Atkins will start his Watson year in Russia, seeking out and playing with some of the top klezmer musicians in the world. Klezmer is a millenia-old folk music form of the Ashkenazi Jewish communities in central and eastern Europe that was essentially silenced during and just after the Holocaust. But in the decades following World War II, musicians in European Jewish enclaves, or shtetls, and scholars of Jewish tradition began reviving the form. Today, there’s a full-blown klezmer revival, turning the old form into a living genre that is also politically charged.
“Klezmer comes from a group of people who were at different points in time really trying to maintain a group identity and very conscious about the limits and methods of that attempt to maintain group identity,” Atkins says. “Klezmer is also very self-conscious. It’s always commenting on itself and commenting on the nature of commenting on itself.”
Atkins’ journey into the European klezmer scene will take him to Russia, Lithuania, Estonia, Poland, and Ukraine. He hopes to play with some of his favorite klezmer musicians, including top practitioners like Dan Kahn and Psoy Korolenko. He also plans to meet up with Walter Zev Feldman, one of the leading scholars of Jewish music, who also happened to inspire Atkins’ interest in klezmer when the two met during Atkins’ study-abroad semester at Oxford University.

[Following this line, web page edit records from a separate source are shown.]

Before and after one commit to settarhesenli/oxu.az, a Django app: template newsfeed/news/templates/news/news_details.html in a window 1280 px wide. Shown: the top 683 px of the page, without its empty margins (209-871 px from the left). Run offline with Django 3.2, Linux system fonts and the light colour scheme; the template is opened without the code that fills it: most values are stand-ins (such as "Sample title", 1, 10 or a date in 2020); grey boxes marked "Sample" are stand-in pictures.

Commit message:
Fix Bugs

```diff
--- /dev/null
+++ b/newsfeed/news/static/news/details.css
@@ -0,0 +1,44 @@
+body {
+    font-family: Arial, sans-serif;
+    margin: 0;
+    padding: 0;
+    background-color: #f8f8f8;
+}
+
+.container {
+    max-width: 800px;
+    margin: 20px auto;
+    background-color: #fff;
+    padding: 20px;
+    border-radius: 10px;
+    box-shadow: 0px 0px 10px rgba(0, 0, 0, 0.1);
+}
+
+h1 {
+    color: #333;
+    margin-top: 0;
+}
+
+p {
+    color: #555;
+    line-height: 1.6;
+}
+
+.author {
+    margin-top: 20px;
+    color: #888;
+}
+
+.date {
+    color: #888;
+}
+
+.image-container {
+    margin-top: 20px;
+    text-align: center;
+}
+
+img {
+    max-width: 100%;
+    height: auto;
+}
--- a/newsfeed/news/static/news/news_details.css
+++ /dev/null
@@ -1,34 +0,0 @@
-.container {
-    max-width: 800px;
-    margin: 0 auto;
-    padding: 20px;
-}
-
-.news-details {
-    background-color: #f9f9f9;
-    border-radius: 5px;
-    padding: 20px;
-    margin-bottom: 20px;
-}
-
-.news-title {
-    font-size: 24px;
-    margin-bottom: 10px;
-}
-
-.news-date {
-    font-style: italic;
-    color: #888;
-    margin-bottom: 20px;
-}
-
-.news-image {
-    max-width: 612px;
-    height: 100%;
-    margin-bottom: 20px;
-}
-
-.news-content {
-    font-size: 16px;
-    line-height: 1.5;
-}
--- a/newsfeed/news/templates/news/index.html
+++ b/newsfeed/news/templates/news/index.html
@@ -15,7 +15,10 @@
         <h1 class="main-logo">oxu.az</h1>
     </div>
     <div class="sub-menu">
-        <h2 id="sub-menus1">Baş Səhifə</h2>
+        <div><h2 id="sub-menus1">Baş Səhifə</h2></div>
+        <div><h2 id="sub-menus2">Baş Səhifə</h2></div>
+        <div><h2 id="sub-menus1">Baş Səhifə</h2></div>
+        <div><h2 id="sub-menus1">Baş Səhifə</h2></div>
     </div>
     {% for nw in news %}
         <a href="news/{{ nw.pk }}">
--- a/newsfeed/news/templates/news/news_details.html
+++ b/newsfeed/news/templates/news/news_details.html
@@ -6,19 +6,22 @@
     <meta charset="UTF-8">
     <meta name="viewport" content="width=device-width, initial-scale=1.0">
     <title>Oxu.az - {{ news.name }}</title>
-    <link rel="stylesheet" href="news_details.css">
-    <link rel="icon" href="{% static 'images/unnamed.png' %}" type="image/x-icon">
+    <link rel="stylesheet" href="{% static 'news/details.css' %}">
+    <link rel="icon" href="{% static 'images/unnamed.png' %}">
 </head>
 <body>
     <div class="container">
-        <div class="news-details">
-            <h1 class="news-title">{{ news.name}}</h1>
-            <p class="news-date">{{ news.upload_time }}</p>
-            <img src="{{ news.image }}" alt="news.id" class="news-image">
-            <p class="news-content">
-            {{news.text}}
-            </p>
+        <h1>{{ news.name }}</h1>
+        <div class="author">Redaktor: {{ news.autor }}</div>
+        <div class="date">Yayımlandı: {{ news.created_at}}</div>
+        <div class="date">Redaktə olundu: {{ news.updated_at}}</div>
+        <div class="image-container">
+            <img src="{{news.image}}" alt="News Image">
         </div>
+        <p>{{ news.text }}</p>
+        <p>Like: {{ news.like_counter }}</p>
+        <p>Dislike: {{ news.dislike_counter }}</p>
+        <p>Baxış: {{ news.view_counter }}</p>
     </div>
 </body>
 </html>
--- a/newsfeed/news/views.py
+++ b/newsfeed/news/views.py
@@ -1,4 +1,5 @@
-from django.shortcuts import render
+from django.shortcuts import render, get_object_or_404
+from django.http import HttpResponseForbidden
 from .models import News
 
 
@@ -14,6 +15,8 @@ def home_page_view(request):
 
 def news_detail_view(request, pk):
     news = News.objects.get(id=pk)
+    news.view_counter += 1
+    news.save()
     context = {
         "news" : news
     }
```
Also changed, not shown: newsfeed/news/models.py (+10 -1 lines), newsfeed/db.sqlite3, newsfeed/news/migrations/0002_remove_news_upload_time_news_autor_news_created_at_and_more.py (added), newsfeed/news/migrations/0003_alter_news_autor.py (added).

From Eastern Europe, Atkins will travel to Southeast Asia to spend time in Hmong communities, meeting qeej players in Laos and Thailand, and following the influence of the qeej into Vietnam. There, he’ll meet and play with pioneering Vietnamese jazz musician Quyen Van Minh. Before Minh started playing jazz in Vietnam, it was illegal to do so, and the first Vietnamese jazz song was Minh’s “Song of the Qeej,” a song named not only to pay homage to an instrument whose influence could be heard in Minh’s bluesy saxophone riffs, but also to obscure the fact that the song was, in fact, jazz and not Vietnamese folk music.
Finally, after living in communities that have embraced musical traditions as a way to process mass suffering, Atkins will spend time with a group of people in the midst of suffering. He’ll finish his Watson year in Greece, where he’ll teach piano to children in Syrian refugee camps. A variety of nongovernmental organizations have worked to teach music in Greece’s refugee camps and found that the power of music can help traumatized children find joy again.
But Atkins says that just as important as knowing when to play and sing is knowing when to stay silent. In Psalm 137, the Israelites were struggling with the question of whether to make art in the face of suffering. “They said our captors asked us to sing them songs of Israel, but how can we sing in captivity?” Atkins says. “They’re saying sometimes it isn’t appropriate to make art or to speak in the face of a big question or suffering. In some ways, life is too simple and too complex for our responses. That’s something I hope to learn as well—when and when not to use words.”